It's been plugged already in local publications such as The Bedford Clanger, but I really feel that The Cochin needs to be sung about much more loudly from the rooftops because the success of this restaurant will be in part reflective of our attitude to our town and of the issues that it faces: namely, diversity and independence.
As you’ve probably noticed, here at Planet we’re always banging on about the importance of independent retailers because we provide the diversity not seen on every high street. One of the gripes I had when I first came to Bedford was the lack of diversity of restaurants especially given - ironically - the actual scale of ethnic diversity in the town. One thing I particularly yearned for was South Indian food, as I had been to the South of India a couple of times and got a real taste for it. As an example of how much I loved it, on my last day in India a friend and I were employed as film extras in a Bollywood movie and the most exciting prospect for us was that payment would, in part, be in the form of a Masala Dosa!

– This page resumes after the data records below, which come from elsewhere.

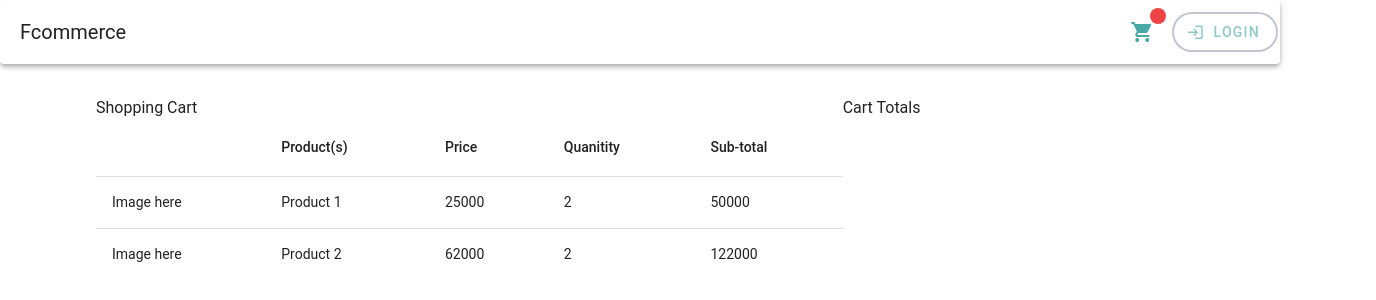
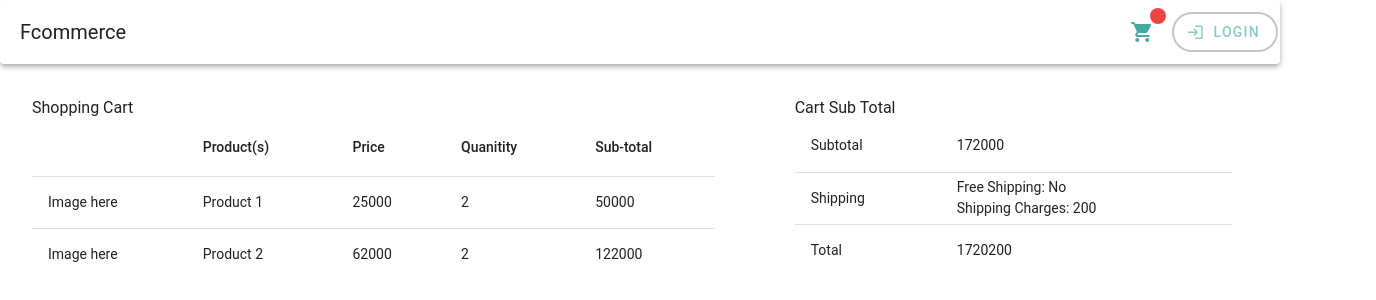
Before and after one commit to munazzar18/Nuxt_Fcommerce, a Nuxt app: page /cart in a window 1280 px wide. Shown: the top 300 px of the page, 1376 px wide, since content can reach past the window. Built offline with nearby package versions, Linux system fonts and the light colour scheme; no server answers.

Commit message:
cart has been updated

```diff
--- a/pages/cart/index.vue
+++ b/pages/cart/index.vue
@@ -1,7 +1,7 @@
 <template>
-    <div class="container m-24">
+    <div class="container mt-24">
         <div class="grid grid-cols-12">
-            <div class="col-span-7">
+            <div class="col-span-7 mx-8">
                 <div>
                     Shopping Cart
                 </div>
@@ -46,9 +46,40 @@
                     </v-table>
                 </div>
             </div>
-            <div class="col-span-5">
+            <div class="col-span-5 mx-12">
                 <div>
-                    Cart Totals
+                    Cart Sub Total
+                </div>
+                <div>
+                    <v-table>
+                        <tbody>
+                            <tr>
+                                <td>
+                                    Subtotal
+                                </td>
+                                <td>
+                                    172000
+                                </td>
+                            </tr>
+                            <tr>
+                                <td>
+                                    Shipping
+                                </td>
+                                <td>
+                                    <div>Free Shipping: No</div>
+                                    <div>Shipping Charges: 200</div>
+                                </td>
+                            </tr>
+                            <tr>
+                                <td>
+                                    Total
+                                </td>
+                                <td>
+                                    1720200
+                                </td>
+                            </tr>
+                        </tbody>
+                    </v-table>
                 </div>
             </div>
         </div>
--- a/stores/cart.ts
+++ b/stores/cart.ts
@@ -10,10 +10,8 @@ export const useCartStore = defineStore('cart', {
     actions: {
         async addToCart(productId: string | number) {
             try {
-                // Make your API call here, assuming it returns data with a cart count
                 const response = await ApiService.post(`${url}cart`, productId);
-                // Update the cartCount state with the response from the API
-                this.cartCount = await response.data.data?.total
+                this.cartCount = await response.data.data
                 return this.cartCount
             } catch (error) {
                 console.error('Error adding to cart:', error);
@@ -22,9 +20,10 @@ export const useCartStore = defineStore('cart', {
         async getCart(userId: string | number) {
             try {
                 const response = await ApiService.get(`${url}cart/userCart/${userId}`)
-
-                this.cartCount = await response.data.data?.total
-
+                const carts = await response.data.data
+                const oneCart = carts.map((el: any) => el.quantity)
+                const grandTotal = oneCart.reduce((el: number, cl: number) => el + cl)
+                this.cartCount = grandTotal
                 return this.cartCount
             } catch (error) {
                 console.error('Error adding to cart:', error);
```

For the uninitiated it needs to be emphasised that South Indian cuisine is very different from the food of North India. After all, India is a sub continent and to expect the food of Delhi to be the same as that of Bangalore is like thinking that Greek nosh will be the same as German food. Whereas the use of many of the same spices is in evidence in South indian food, for me it is the marriage particularly of curry leaves with coconut that produces the quintessential flavour and aroma of South Indian food and takes me right back to the Thali houses of Bangalore and Mysore. The owners have rightly ditched the usual North Indian curries that they at first offered alongside the South Indian ones, forcing diners out of their Chicken Tikka Masala comfort zone and into the new and very different world of Keralan flavours. Like a baby giving up its dummy though, curry addicts need something appetising as a replacement and The Cochin does not disappoint. The dishes served up here are as dense with flavour and richness as a Shakespearean play is with poetry. So if you haven’t sampled its fragrant - and, by the way - reasonably-priced delights, I urge you to book a table immediately. After all, if we don’t use it, we’ll lose it. And that would be a culinary tragedy.